**Problem**:
Your task is to show every line in the listing below that includes "isSearching".

-- -- --

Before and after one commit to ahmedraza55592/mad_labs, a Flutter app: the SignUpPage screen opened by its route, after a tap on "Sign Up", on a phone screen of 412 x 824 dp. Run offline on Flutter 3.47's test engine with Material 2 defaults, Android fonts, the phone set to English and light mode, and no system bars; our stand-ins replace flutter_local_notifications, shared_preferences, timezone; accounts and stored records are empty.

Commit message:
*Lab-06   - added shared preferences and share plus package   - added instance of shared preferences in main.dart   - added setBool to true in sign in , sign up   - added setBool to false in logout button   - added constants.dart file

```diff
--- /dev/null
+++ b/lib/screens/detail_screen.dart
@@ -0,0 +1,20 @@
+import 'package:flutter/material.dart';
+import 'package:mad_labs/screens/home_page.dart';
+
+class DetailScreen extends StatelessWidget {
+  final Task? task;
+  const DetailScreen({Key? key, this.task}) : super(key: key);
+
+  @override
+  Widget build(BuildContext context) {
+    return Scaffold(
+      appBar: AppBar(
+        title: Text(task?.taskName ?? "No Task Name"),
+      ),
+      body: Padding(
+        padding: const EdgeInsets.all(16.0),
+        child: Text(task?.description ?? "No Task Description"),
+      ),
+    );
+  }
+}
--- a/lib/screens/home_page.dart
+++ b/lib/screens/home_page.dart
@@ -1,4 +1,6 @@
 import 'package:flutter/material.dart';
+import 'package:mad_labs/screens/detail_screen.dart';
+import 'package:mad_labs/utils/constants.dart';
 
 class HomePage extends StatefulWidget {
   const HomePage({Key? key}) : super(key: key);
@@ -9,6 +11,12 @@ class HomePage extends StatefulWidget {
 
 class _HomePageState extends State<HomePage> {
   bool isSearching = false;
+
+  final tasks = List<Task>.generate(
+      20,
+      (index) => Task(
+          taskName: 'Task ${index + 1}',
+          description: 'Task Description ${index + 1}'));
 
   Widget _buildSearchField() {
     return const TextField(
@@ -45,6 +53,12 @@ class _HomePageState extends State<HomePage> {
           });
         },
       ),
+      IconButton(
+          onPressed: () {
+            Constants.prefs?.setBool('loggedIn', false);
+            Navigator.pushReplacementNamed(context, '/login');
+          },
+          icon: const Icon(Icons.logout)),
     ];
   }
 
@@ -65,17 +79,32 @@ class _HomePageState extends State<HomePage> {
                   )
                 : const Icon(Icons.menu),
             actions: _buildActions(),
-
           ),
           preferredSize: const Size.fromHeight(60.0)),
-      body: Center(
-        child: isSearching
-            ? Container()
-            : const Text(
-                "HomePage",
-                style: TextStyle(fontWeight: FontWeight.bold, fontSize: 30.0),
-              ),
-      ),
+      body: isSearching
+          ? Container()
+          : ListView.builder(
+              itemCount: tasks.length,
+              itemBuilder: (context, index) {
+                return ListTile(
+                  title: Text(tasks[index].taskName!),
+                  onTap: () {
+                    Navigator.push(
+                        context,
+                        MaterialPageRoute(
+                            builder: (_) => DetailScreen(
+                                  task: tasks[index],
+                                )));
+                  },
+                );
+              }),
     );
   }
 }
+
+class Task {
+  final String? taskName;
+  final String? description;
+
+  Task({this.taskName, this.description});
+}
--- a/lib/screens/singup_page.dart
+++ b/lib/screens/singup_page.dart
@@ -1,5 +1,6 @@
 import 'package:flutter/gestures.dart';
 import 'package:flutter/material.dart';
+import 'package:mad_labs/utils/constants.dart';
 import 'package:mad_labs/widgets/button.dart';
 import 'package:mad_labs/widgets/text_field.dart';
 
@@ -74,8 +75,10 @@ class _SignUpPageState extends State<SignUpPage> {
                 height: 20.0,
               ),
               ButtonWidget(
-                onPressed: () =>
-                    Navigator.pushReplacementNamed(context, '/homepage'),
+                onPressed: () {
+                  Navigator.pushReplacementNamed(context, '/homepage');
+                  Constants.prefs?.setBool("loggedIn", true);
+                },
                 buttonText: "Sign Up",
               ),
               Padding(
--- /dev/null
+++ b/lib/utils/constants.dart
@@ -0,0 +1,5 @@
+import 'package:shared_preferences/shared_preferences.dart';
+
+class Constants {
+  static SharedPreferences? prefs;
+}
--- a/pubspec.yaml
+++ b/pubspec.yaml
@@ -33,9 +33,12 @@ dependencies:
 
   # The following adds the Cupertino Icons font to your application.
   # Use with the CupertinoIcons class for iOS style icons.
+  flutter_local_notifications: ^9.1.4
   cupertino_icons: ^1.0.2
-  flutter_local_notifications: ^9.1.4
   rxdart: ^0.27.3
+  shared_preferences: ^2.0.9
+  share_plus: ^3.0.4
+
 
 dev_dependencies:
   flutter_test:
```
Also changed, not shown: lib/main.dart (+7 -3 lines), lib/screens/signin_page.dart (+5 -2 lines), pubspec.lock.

-- -- --

**Result for this task**:
   bool isSearching = false;
-        child: isSearching
+      body: isSearching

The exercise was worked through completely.